It is perhaps fitting that one of the world’s most successful music festivals has decided that selling worthless tokens to fans is the wrong way to successfully launch an NFT. Instead, Coachella issued 10 of his NFTs. This included luxury camping, gourmet meals, and a lifetime pass. Of course, lifetime paths aren’t untested in other smaller NFT projects. But Coachella fans seem to agree that the eternal entry card to the festival really raises expectations as far as the technology’s use case is concerned.
Coachella sold all 10 NFTs for a combined total of about US$1.5 million.
The success of these tangible real-world benefits is too much to say the least. Research shows that the majority of people are happier when buying experiences like concerts, travel, and fine dining than when they buy things. Coachella successfully elevated the latter to the former, giving people fun and memorable experiences with digital assets.

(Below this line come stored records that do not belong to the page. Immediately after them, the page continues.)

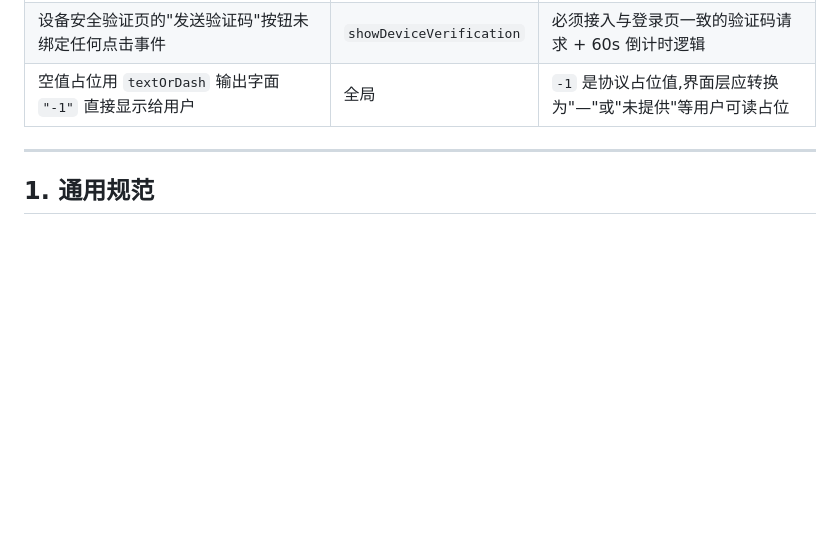
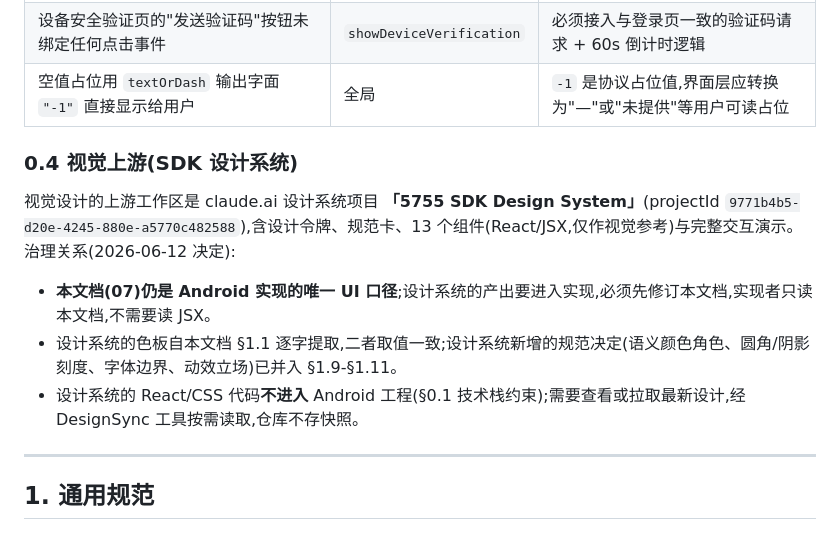
Before and after one commit to overlords/5755-plus, a Markdown page: docs/07-ui-spec.md, the part around one of its changes. Drawn GitHub-style; blank space fills up the shorter version.

```diff
--- a/docs/07-ui-spec.md
+++ b/docs/07-ui-spec.md
@@ -27,6 +27,14 @@ UI 文案与可达入口中**不得出现**以下范围外业务词:**微信、
 | 角色上报结果写死样例数据(server_1 / 星河一区 / 云起 / 68 / 128000 / 12-6 / 328.00 / -1) | `showRoleReportResult` | 必须展示真实上报的角色字段 |
 | 设备安全验证页的"发送验证码"按钮未绑定任何点击事件 | `showDeviceVerification` | 必须接入与登录页一致的验证码请求 + 60s 倒计时逻辑 |
 | 空值占位用 `textOrDash` 输出字面 `"-1"` 直接显示给用户 | 全局 | `-1` 是协议占位值,界面层应转换为"—"或"未提供"等用户可读占位 |
+
+### 0.4 视觉上游(SDK 设计系统)
+
+视觉设计的上游工作区是 claude.ai 设计系统项目 **「5755 SDK Design System」**(projectId `9771b4b5-d20e-4245-880e-a5770c482588`),含设计令牌、规范卡、13 个组件(React/JSX,仅作视觉参考)与完整交互演示。治理关系(2026-06-12 决定):
+
+- **本文档(07)仍是 Android 实现的唯一 UI 口径**;设计系统的产出要进入实现,必须先修订本文档,实现者只读本文档,不需要读 JSX。
+- 设计系统的色板自本文档 §1.1 逐字提取,二者取值一致;设计系统新增的规范决定(语义颜色角色、圆角/阴影刻度、字体边界、动效立场)已并入 §1.9-§1.11。
+- 设计系统的 React/CSS 代码**不进入** Android 工程(§0.1 技术栈约束);需要查看或拉取最新设计,经 DesignSync 工具按需读取,仓库不存快照。
 
 ---
 
```
Also changed, not shown: other parts of docs/07-ui-spec.md (+27 -0 lines), CLAUDE.md (+1 -1 lines), docs/02-terminology.md (+2 -0 lines).
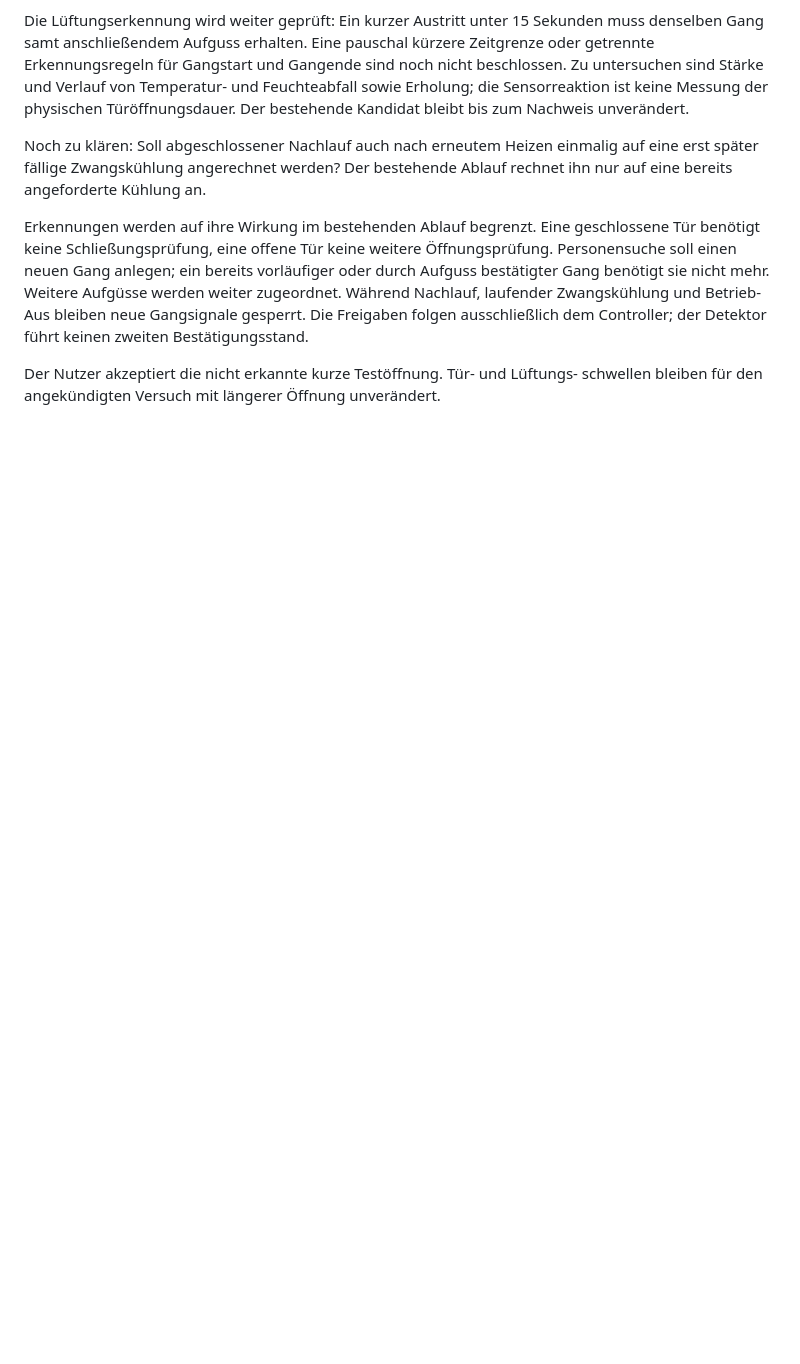
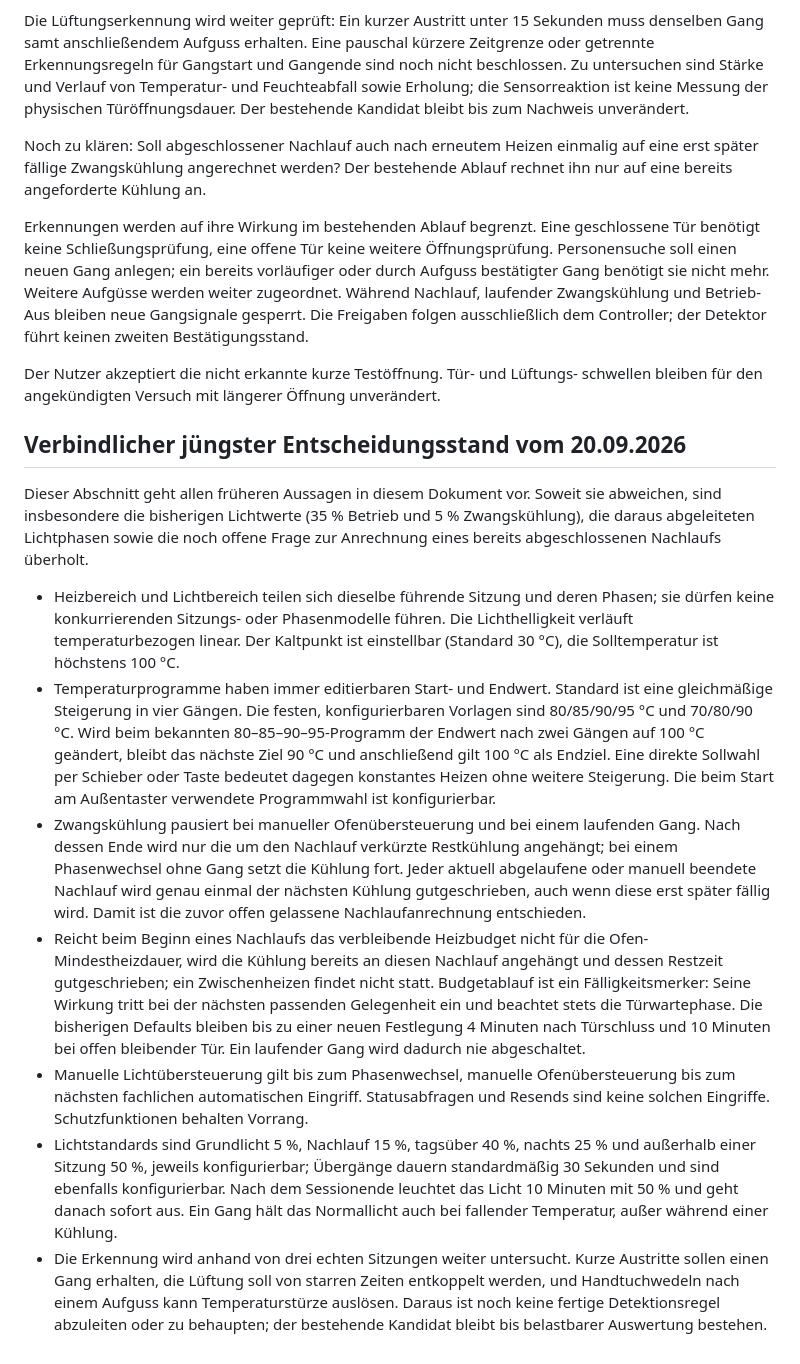
Before and after one commit to grisey/HA_Sauna, a Markdown page: docs/entscheidungen.md, the part around the change. GitHub-like rendering; blank space fills up the shorter version.

Commit message:
docs: record coordinated heating and light rules

```diff
--- a/docs/entscheidungen.md
+++ b/docs/entscheidungen.md
@@ -161,3 +161,52 @@ dem Controller; der Detektor führt keinen zweiten Bestätigungsstand.
 
 Der Nutzer akzeptiert die nicht erkannte kurze Testöffnung. Tür- und Lüftungs-
 schwellen bleiben für den angekündigten Versuch mit längerer Öffnung unverändert.
+
+## Verbindlicher jüngster Entscheidungsstand vom 20.09.2026
+
+Dieser Abschnitt geht allen früheren Aussagen in diesem Dokument vor. Soweit sie
+abweichen, sind insbesondere die bisherigen Lichtwerte (35 % Betrieb und 5 %
+Zwangskühlung), die daraus abgeleiteten Lichtphasen sowie die noch offene Frage
+zur Anrechnung eines bereits abgeschlossenen Nachlaufs überholt.
+
+- Heizbereich und Lichtbereich teilen sich dieselbe führende Sitzung und deren
+  Phasen; sie dürfen keine konkurrierenden Sitzungs- oder Phasenmodelle führen.
+  Die Lichthelligkeit verläuft temperaturbezogen linear. Der Kaltpunkt ist
+  einstellbar (Standard 30 °C), die Solltemperatur ist höchstens 100 °C.
+- Temperaturprogramme haben immer editierbaren Start- und Endwert. Standard ist
+  eine gleichmäßige Steigerung in vier Gängen. Die festen, konfigurierbaren
+  Vorlagen sind 80/85/90/95 °C und 70/80/90 °C. Wird beim bekannten
+  80–85–90–95-Programm der Endwert nach zwei Gängen auf 100 °C geändert,
+  bleibt das nächste Ziel 90 °C und anschließend gilt 100 °C als Endziel.
+  Eine direkte Sollwahl per Schieber oder Taste bedeutet dagegen konstantes
+  Heizen ohne weitere Steigerung. Die beim Start am Außentaster verwendete
+  Programmwahl ist konfigurierbar.
+- Zwangskühlung pausiert bei manueller Ofenübersteuerung und bei einem laufenden
+  Gang. Nach dessen Ende wird nur die um den Nachlauf verkürzte Restkühlung
+  angehängt; bei einem Phasenwechsel ohne Gang setzt die Kühlung fort. Jeder
+  aktuell abgelaufene oder manuell beendete Nachlauf wird genau einmal der
+  nächsten Kühlung gutgeschrieben, auch wenn diese erst später fällig wird.
+  Damit ist die zuvor offen gelassene Nachlaufanrechnung entschieden.
+- Reicht beim Beginn eines Nachlaufs das verbleibende Heizbudget nicht für die
+  Ofen-Mindestheizdauer, wird die Kühlung bereits an diesen Nachlauf angehängt
+  und dessen Restzeit gutgeschrieben; ein Zwischenheizen findet nicht statt.
+  Budgetablauf ist ein Fälligkeitsmerker: Seine Wirkung tritt bei der nächsten
+  passenden Gelegenheit ein und beachtet stets die Türwartephase. Die bisherigen
+  Defaults bleiben bis zu einer neuen Festlegung 4 Minuten nach Türschluss und
+  10 Minuten bei offen bleibender Tür. Ein laufender Gang wird dadurch nie
+  abgeschaltet.
+- Manuelle Lichtübersteuerung gilt bis zum Phasenwechsel, manuelle
+  Ofenübersteuerung bis zum nächsten fachlichen automatischen Eingriff.
+  Statusabfragen und Resends sind keine solchen Eingriffe. Schutzfunktionen
+  behalten Vorrang.
+- Lichtstandards sind Grundlicht 5 %, Nachlauf 15 %, tagsüber 40 %, nachts
+  25 % und außerhalb einer Sitzung 50 %, jeweils konfigurierbar; Übergänge
+  dauern standardmäßig 30 Sekunden und sind ebenfalls konfigurierbar. Nach dem
+  Sessionende leuchtet das Licht 10 Minuten mit 50 % und geht danach sofort aus.
+  Ein Gang hält das Normallicht auch bei fallender Temperatur, außer während
+  einer Kühlung.
+- Die Erkennung wird anhand von drei echten Sitzungen weiter untersucht. Kurze
+  Austritte sollen einen Gang erhalten, die Lüftung soll von starren Zeiten
+  entkoppelt werden, und Handtuchwedeln nach einem Aufguss kann Temperaturstürze
+  auslösen. Daraus ist noch keine fertige Detektionsregel abzuleiten oder zu
+  behaupten; der bestehende Kandidat bleibt bis belastbarer Auswertung bestehen.
```
Also changed, not shown: AGENTS.md (+8 -0 lines).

The success of music festivals shows how NFTs can shape entertainment as a whole. Most mainstream music fans wouldn’t mind owning her NFT just for pride. But with VIP access to music festival meet-and-greets with their favorite artists, and concert posters to hang in their rooms, more fans could happily dive into his NFT sea. .
Breathing new life into NFTs
Unfortunately, Maslow’s Hierarchy of Needs makes no mention of NFTs. However, brands can measure the purchasing motivations of their target consumers and see how these habits and desires align with his NFT products.
Research shows that over 60% of people are now somewhat familiar with NFTs, but only 4% have actually bought, made, or sold an NFT in the past. . So while awareness of NFTs is on the rise, brands need to give their customers a reason to be interested in NFTs to successfully sell them.
Once companies have determined which products or services are right for their audiences, NFTs can be used as a vehicle to do so, much like ticket stubs for event access. However, the value must continue in the future. Collectible value must extend beyond novelty to provide dynamic and lasting benefits. If not, his 99% of consumers would simply view it as the same as a physical ticket stub, useful as a keepsake but not essential.
In addition to guaranteeing long-term value, NFT sellers should offer some help to potential customers as they make their first purchase. According to one survey, her second most likely reason why people haven’t bought yet is that they don’t understand NFTs.
If a company wants to leverage NFTs, it needs to hold the customer’s hand to help them through the purchase process. increase. This also increases the likelihood of a purchase. Most consumers are willing to spend more money on something that comes with a great customer experience and service. With this in mind, the NFT community needs some serious adjustments to turn all the hype into a thriving industry.